Stored items
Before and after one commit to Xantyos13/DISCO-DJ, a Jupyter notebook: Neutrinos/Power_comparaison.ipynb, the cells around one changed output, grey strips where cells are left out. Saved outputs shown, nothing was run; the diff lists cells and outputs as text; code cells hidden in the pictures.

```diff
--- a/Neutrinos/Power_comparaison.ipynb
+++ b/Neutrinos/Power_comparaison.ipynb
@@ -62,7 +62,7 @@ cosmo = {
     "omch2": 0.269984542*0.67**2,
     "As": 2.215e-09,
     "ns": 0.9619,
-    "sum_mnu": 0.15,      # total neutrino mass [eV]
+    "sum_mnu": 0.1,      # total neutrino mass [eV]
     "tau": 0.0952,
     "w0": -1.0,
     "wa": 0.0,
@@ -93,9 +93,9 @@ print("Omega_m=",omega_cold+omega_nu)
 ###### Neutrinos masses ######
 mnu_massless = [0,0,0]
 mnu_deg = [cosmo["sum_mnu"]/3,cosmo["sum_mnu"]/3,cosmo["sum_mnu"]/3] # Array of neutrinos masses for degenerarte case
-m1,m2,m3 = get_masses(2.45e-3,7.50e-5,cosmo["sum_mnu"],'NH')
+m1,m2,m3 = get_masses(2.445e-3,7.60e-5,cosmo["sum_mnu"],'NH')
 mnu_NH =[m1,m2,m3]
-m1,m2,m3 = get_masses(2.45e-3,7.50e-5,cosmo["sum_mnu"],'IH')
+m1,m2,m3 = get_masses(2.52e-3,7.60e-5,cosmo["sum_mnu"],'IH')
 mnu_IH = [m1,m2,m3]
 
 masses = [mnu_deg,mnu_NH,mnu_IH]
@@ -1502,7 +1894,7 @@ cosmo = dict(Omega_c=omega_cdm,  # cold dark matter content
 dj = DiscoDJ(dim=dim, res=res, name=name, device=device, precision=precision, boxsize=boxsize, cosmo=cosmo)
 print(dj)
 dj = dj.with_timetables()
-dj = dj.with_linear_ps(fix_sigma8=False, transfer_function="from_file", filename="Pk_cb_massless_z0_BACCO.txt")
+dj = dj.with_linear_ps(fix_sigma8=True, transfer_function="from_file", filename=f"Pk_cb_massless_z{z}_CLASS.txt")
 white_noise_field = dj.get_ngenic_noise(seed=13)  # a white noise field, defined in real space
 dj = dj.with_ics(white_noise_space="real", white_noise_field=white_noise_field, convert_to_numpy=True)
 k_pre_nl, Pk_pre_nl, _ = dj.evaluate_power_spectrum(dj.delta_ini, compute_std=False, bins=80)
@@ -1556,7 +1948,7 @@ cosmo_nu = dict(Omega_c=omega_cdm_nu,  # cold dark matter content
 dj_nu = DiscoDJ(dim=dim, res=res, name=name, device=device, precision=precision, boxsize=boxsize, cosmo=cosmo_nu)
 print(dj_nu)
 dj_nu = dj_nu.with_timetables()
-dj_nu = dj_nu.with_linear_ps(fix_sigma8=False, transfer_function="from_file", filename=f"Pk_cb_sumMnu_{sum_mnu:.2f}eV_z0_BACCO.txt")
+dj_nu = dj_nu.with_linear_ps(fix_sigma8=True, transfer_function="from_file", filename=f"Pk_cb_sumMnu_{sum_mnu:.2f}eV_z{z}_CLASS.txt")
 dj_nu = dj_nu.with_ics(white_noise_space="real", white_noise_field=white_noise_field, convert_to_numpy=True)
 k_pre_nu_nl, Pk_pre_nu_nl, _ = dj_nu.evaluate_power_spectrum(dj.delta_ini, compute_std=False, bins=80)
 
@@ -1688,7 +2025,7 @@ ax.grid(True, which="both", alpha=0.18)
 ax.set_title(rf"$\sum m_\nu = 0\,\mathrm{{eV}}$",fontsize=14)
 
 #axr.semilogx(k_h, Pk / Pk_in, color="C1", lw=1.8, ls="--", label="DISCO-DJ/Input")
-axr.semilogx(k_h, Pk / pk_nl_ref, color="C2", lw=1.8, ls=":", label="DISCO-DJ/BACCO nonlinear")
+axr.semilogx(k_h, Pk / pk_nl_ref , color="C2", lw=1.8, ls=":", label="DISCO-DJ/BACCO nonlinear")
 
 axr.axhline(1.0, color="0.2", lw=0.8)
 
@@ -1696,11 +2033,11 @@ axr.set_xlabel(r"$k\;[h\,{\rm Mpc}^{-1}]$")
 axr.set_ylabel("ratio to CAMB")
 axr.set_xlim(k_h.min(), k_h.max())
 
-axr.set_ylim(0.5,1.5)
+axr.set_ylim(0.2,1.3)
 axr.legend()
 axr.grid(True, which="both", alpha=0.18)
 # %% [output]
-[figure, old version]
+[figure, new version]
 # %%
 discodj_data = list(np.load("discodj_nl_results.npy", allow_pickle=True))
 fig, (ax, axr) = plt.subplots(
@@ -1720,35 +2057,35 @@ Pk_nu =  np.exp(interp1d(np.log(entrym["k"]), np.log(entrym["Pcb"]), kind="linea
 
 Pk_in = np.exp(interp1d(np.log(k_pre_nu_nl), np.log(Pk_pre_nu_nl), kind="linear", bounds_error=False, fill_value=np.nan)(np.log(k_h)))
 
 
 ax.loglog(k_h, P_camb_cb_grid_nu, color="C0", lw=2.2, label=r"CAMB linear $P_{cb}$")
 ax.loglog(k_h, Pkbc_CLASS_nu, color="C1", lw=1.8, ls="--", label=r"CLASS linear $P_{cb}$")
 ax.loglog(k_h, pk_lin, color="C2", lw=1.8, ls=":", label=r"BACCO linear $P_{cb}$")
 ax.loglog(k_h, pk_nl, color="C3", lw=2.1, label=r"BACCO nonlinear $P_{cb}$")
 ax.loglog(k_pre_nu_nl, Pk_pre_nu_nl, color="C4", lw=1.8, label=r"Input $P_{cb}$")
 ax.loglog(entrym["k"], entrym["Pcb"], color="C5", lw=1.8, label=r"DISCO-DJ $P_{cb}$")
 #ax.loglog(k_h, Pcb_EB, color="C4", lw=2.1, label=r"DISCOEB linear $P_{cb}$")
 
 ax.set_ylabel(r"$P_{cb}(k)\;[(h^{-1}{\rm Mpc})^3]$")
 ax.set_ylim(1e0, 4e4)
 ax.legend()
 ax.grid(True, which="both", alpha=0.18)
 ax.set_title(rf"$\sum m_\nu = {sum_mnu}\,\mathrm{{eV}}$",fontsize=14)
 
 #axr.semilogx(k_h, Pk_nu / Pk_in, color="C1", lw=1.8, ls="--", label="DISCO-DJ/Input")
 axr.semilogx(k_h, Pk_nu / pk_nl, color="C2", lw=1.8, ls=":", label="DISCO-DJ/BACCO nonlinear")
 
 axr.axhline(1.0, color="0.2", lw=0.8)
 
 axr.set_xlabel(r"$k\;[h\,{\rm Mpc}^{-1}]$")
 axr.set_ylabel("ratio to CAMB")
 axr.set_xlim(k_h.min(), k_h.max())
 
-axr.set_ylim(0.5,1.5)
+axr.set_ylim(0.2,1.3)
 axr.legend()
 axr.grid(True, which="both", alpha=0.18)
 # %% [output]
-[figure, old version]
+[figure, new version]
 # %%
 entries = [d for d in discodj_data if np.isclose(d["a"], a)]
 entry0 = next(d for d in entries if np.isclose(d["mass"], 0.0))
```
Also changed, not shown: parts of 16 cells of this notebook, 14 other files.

# Assignment
Your task is to gather all lines from the entries above that hold the word "semilogx".

# Answer to this problem
 #axr.semilogx(k_h, Pk / Pk_in, color="C1", lw=1.8, ls="--", label="DISCO-DJ/Input")
-axr.semilogx(k_h, Pk / pk_nl_ref, color="C2", lw=1.8, ls=":", label="DISCO-DJ/BACCO nonlinear")
+axr.semilogx(k_h, Pk / pk_nl_ref , color="C2", lw=1.8, ls=":", label="DISCO-DJ/BACCO nonlinear")
 #axr.semilogx(k_h, Pk_nu / Pk_in, color="C1", lw=1.8, ls="--", label="DISCO-DJ/Input")
 axr.semilogx(k_h, Pk_nu / pk_nl, color="C2", lw=1.8, ls=":", label="DISCO-DJ/BACCO nonlinear")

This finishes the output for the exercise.